### [Description of the task]
From the entries below, copy every line holding the word "header".

### [Data supplied]
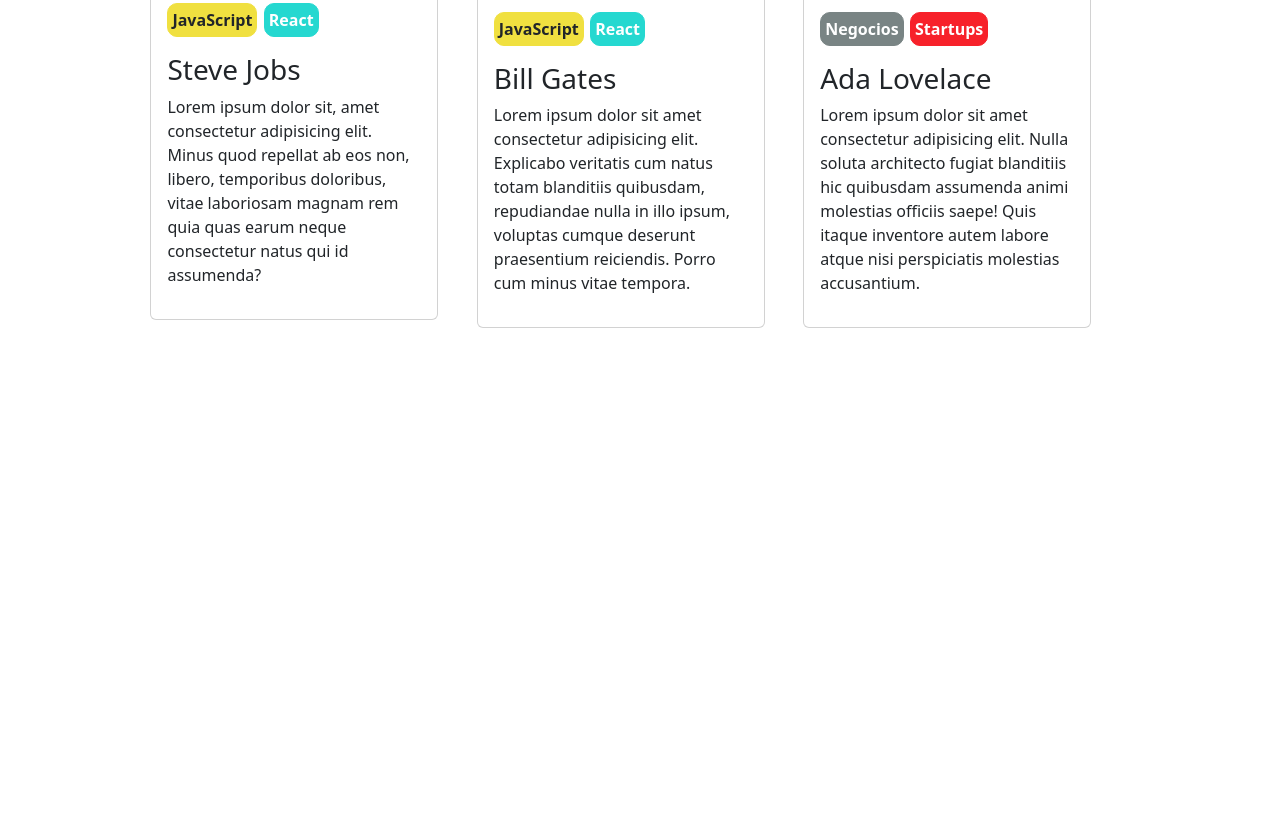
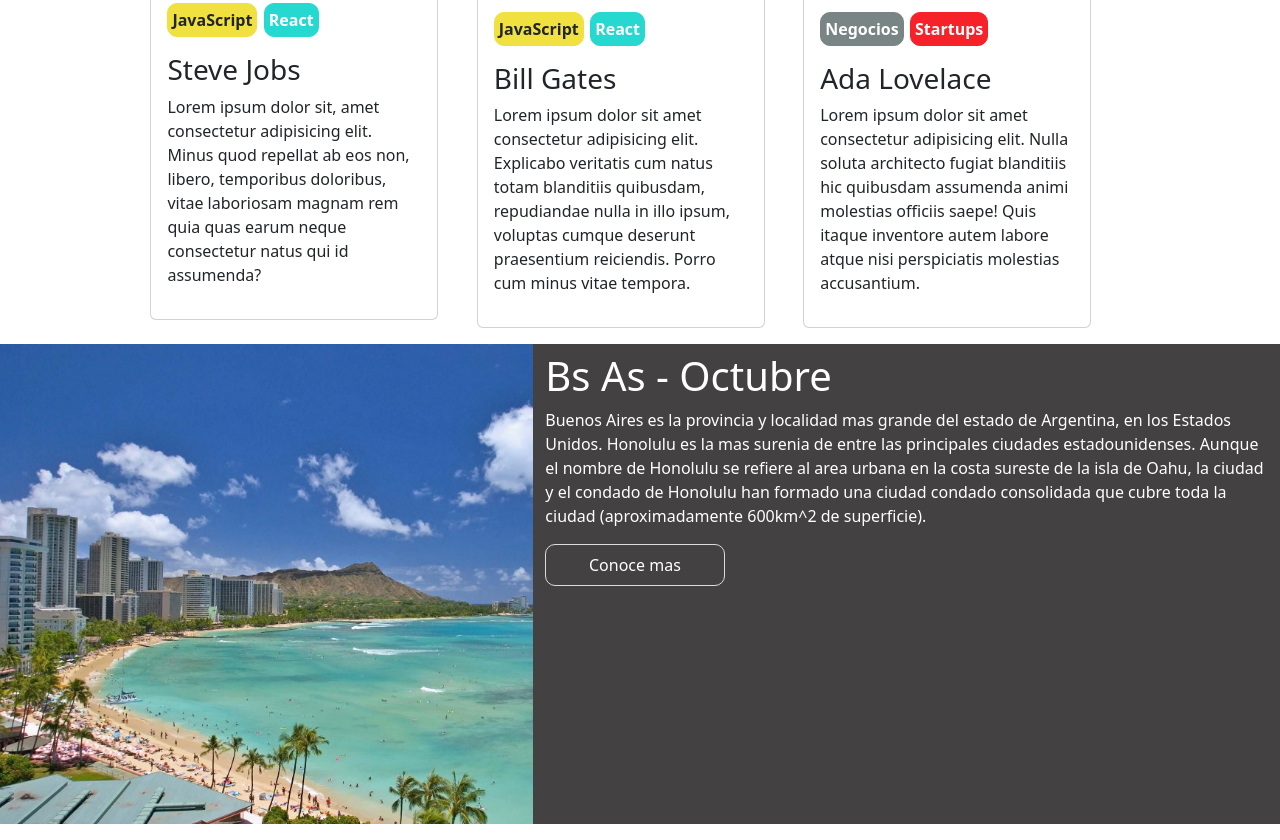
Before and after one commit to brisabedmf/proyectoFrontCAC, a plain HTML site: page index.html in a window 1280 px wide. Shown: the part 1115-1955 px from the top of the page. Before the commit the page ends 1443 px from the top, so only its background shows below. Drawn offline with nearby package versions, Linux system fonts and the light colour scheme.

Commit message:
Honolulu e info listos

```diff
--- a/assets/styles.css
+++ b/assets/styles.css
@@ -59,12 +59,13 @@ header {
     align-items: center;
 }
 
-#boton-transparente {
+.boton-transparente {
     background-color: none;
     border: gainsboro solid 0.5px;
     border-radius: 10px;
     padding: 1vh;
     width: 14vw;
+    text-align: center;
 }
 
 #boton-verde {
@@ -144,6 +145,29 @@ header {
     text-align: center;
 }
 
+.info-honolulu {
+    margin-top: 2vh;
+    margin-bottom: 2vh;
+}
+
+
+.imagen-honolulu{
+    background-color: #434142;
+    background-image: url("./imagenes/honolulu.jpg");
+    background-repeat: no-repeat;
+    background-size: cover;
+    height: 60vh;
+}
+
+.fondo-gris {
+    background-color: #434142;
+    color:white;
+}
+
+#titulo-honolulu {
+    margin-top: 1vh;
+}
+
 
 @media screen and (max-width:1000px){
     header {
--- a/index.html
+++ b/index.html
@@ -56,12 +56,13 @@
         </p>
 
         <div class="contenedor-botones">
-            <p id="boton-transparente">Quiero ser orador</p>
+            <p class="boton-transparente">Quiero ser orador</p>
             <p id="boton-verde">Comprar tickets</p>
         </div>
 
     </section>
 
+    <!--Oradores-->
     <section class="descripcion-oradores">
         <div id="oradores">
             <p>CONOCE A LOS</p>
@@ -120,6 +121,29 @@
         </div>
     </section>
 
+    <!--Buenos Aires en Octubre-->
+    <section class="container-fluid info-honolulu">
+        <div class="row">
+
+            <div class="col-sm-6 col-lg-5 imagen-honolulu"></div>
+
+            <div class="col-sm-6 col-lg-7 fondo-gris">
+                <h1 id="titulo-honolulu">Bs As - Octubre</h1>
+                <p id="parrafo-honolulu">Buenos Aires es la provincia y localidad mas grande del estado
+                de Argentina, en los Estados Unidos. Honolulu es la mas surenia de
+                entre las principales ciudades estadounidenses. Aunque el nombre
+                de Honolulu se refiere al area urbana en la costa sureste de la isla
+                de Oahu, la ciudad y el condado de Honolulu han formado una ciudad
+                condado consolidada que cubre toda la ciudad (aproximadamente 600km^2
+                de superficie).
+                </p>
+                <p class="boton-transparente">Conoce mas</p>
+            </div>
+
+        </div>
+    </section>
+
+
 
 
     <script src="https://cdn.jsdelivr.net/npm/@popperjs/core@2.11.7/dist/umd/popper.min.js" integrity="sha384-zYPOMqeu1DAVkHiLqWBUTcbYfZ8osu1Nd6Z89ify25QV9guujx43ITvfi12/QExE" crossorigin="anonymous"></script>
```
---
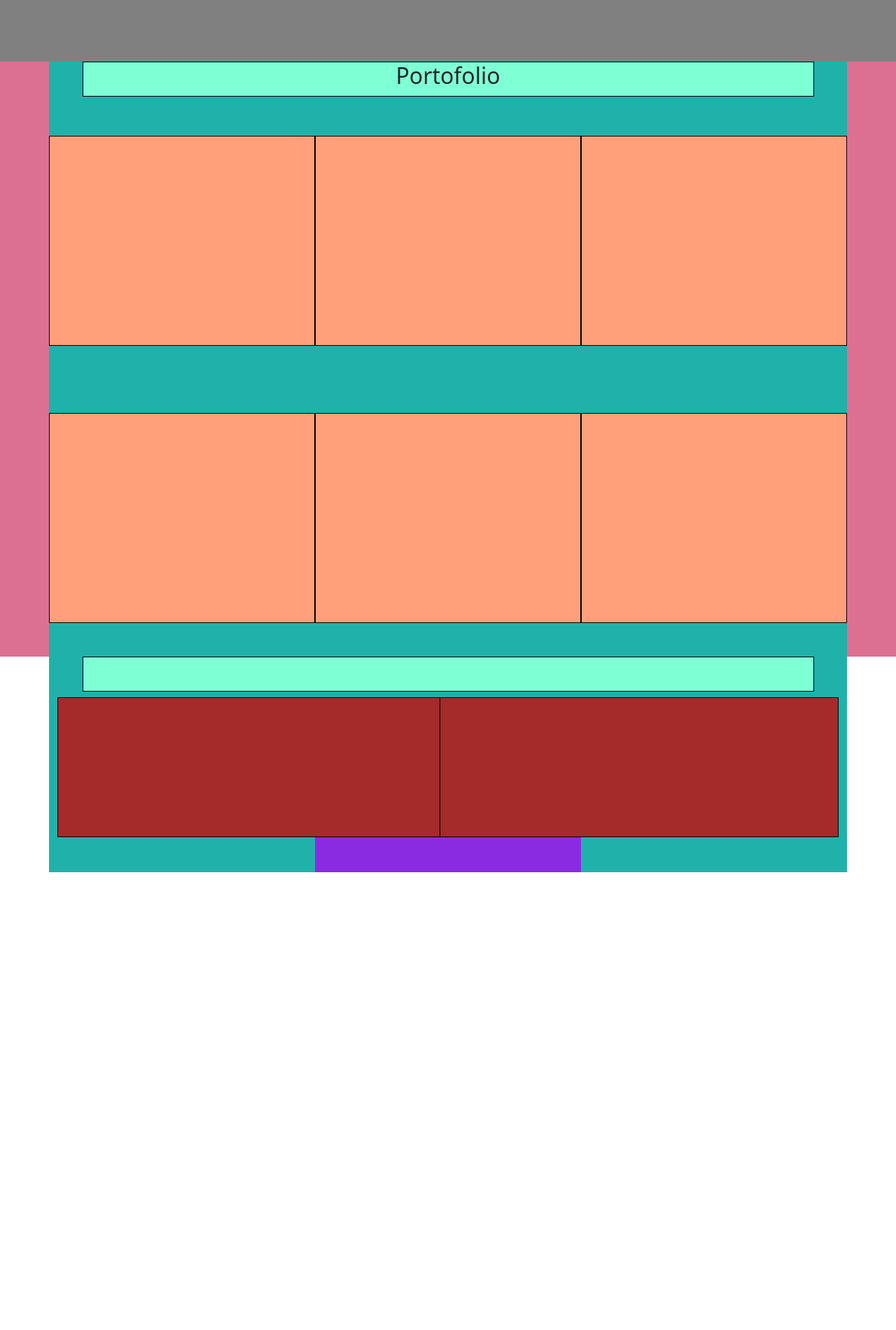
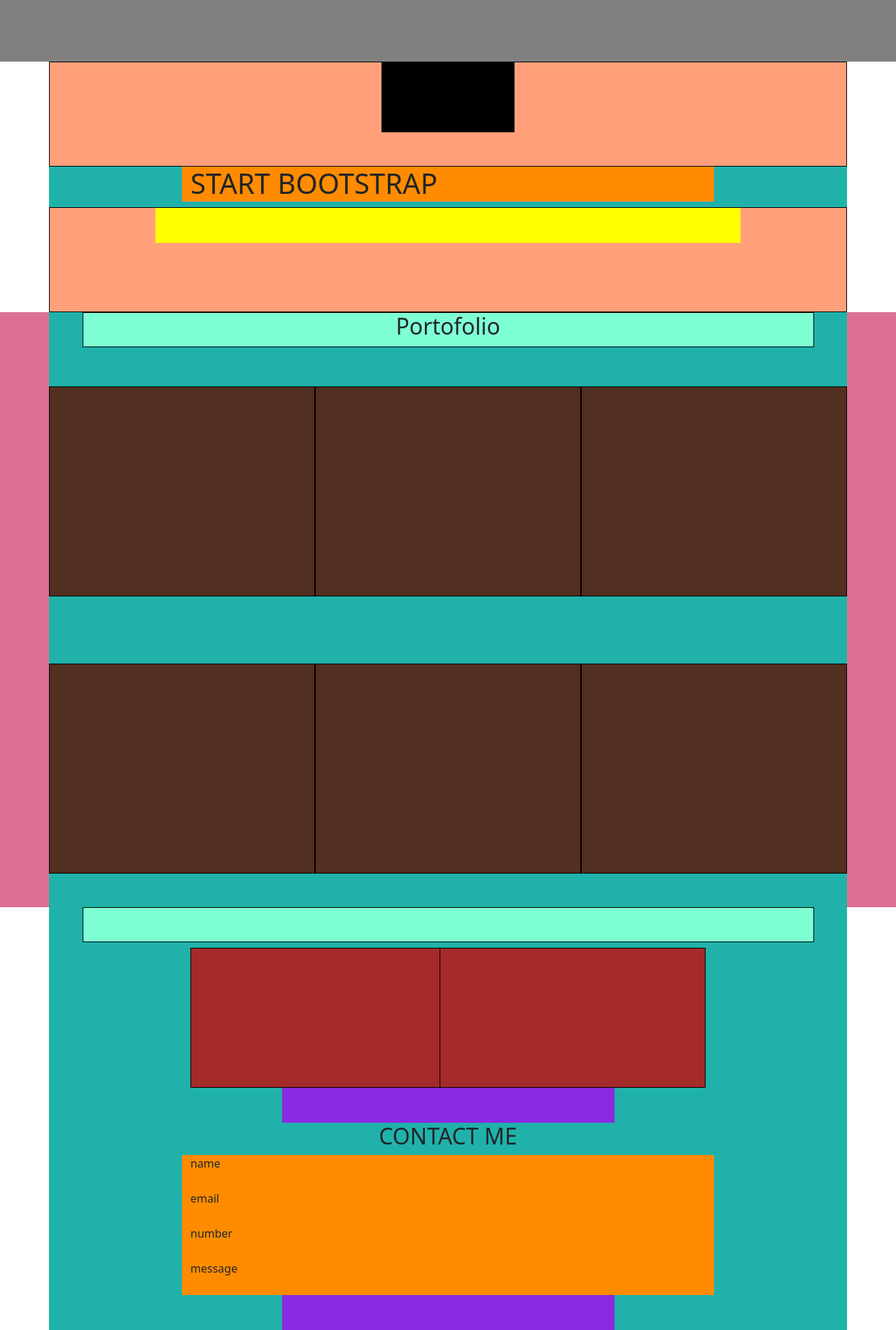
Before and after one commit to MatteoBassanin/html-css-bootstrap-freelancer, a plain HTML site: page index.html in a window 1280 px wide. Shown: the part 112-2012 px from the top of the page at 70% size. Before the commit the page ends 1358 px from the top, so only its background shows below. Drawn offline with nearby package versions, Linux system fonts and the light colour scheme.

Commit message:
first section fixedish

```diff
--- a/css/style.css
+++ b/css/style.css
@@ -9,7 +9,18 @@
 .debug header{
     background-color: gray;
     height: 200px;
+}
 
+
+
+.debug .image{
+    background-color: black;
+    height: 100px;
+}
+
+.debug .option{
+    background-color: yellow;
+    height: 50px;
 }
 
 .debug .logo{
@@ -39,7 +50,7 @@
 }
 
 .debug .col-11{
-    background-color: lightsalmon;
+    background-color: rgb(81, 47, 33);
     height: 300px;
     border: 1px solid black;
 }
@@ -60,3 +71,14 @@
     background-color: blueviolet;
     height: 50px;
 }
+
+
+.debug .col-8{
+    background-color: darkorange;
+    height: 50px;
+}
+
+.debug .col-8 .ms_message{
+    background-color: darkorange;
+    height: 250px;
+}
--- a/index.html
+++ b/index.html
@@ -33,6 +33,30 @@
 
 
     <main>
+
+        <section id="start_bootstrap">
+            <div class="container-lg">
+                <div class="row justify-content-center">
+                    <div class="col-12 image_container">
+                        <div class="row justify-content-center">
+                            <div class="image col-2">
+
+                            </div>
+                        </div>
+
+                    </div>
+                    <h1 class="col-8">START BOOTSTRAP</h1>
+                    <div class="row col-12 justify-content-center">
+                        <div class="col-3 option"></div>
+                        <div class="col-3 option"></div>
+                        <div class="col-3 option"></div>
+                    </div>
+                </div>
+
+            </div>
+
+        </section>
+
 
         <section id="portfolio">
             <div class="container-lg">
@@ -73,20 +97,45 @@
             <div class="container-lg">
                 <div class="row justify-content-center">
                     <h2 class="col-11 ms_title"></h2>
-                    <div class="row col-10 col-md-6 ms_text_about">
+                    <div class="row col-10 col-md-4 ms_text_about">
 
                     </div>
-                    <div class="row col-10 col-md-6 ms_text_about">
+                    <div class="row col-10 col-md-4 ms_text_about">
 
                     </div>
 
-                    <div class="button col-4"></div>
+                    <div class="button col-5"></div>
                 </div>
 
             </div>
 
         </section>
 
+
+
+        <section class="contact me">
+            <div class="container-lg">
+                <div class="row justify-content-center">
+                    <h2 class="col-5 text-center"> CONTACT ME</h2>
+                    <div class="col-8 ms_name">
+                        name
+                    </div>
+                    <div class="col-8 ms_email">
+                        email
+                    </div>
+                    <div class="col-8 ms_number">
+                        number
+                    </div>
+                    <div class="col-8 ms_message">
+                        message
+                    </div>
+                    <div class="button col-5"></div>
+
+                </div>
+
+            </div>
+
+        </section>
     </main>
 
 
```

### [Task solution]
@@ -59,12 +59,13 @@ header {
@@ -144,6 +145,29 @@ header {
     header {
 .debug header{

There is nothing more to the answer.